Task
Across the records that follow, give the number of lines containing the word "Kaio" and nothing else.

Dataset records
====

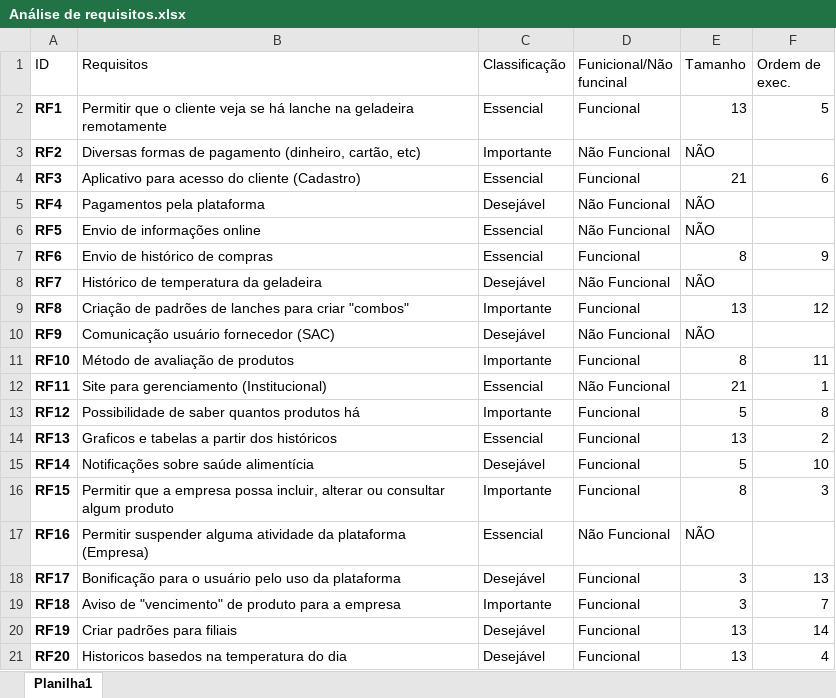
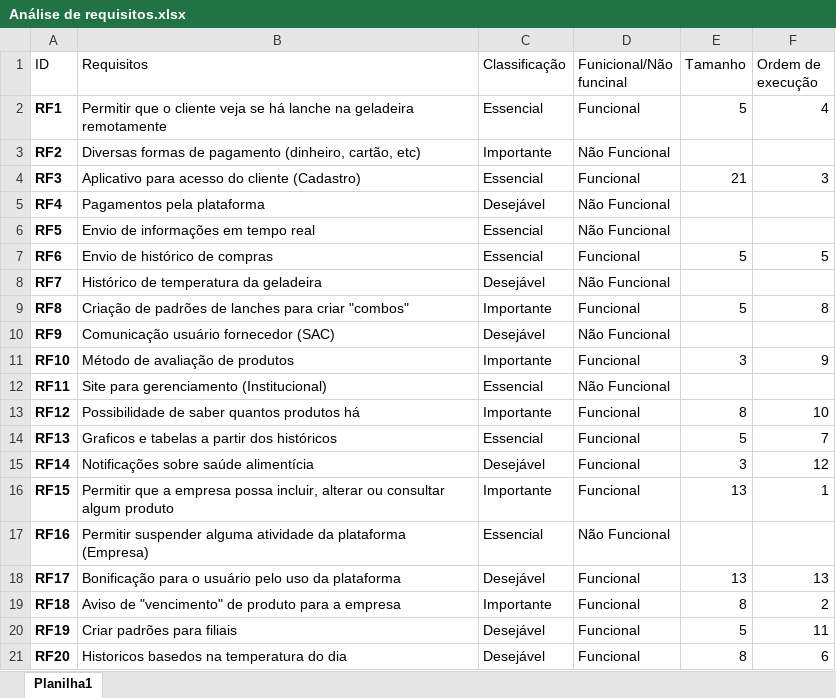
Before and after one commit to The-G-O-A-T-S/Sprint-2, an Excel workbook: Análise de requisitos.xlsx, sheet Planilha1, drawn as a sheet; values as stored, in another font and other column widths than the file's, no borders; table styles not drawn; the diff names each change by its address in the sheet, - before the commit and + after, or states it on an @@ line.

Commit message:
Kaio backlog
analise de requisitos do Kaio

```diff
--- a/Análise de requisitos.xlsx (sheet Planilha1)
+++ b/Análise de requisitos.xlsx (sheet Planilha1)
-F1: Ordem de exec.
+F1: Ordem de execução
-E2 (Tamanho): 13
+E2 (Tamanho): 5
-F2 (Ordem de execução): 5
+F2 (Ordem de execução): 4
-E3 (Tamanho): NÃO
+E3 (Tamanho): (empty)
-F4 (Ordem de execução): 6
+F4 (Ordem de execução): 3
-E5:E6 (Tamanho): NÃO
+E5:E6 (Tamanho): (empty)
-B6 (Requisitos): Envio de informações online
+B6 (Requisitos): Envio de informações em tempo real
-E7 (Tamanho): 8
+E7 (Tamanho): 5
-F7 (Ordem de execução): 9
+F7 (Ordem de execução): 5
-E8 (Tamanho): NÃO
+E8 (Tamanho): (empty)
-E9 (Tamanho): 13
+E9 (Tamanho): 5
-F9 (Ordem de execução): 12
+F9 (Ordem de execução): 8
-E10 (Tamanho): NÃO
+E10 (Tamanho): (empty)
-E11 (Tamanho): 8
+E11 (Tamanho): 3
-F11 (Ordem de execução): 11
+F11 (Ordem de execução): 9
-E12 (Tamanho): 21
+E12 (Tamanho): (empty)
-F12 (Ordem de execução): 1
+F12 (Ordem de execução): (empty)
-E13 (Tamanho): 5
+E13 (Tamanho): 8
-F13 (Ordem de execução): 8
+F13 (Ordem de execução): 10
-E14 (Tamanho): 13
+E14 (Tamanho): 5
-F14 (Ordem de execução): 2
+F14 (Ordem de execução): 7
-E15 (Tamanho): 5
+E15 (Tamanho): 3
-F15 (Ordem de execução): 10
+F15 (Ordem de execução): 12
-E16 (Tamanho): 8
+E16 (Tamanho): 13
-F16 (Ordem de execução): 3
+F16 (Ordem de execução): 1
-E17 (Tamanho): NÃO
+E17 (Tamanho): (empty)
-E18 (Tamanho): 3
+E18 (Tamanho): 13
-E19 (Tamanho): 3
+E19 (Tamanho): 8
-F19 (Ordem de execução): 7
+F19 (Ordem de execução): 2
-E20 (Tamanho): 13
+E20 (Tamanho): 5
-F20 (Ordem de execução): 14
+F20 (Ordem de execução): 11
-E21 (Tamanho): 13
+E21 (Tamanho): 8
-F21 (Ordem de execução): 4
+F21 (Ordem de execução): 6
```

====

Exercise output
2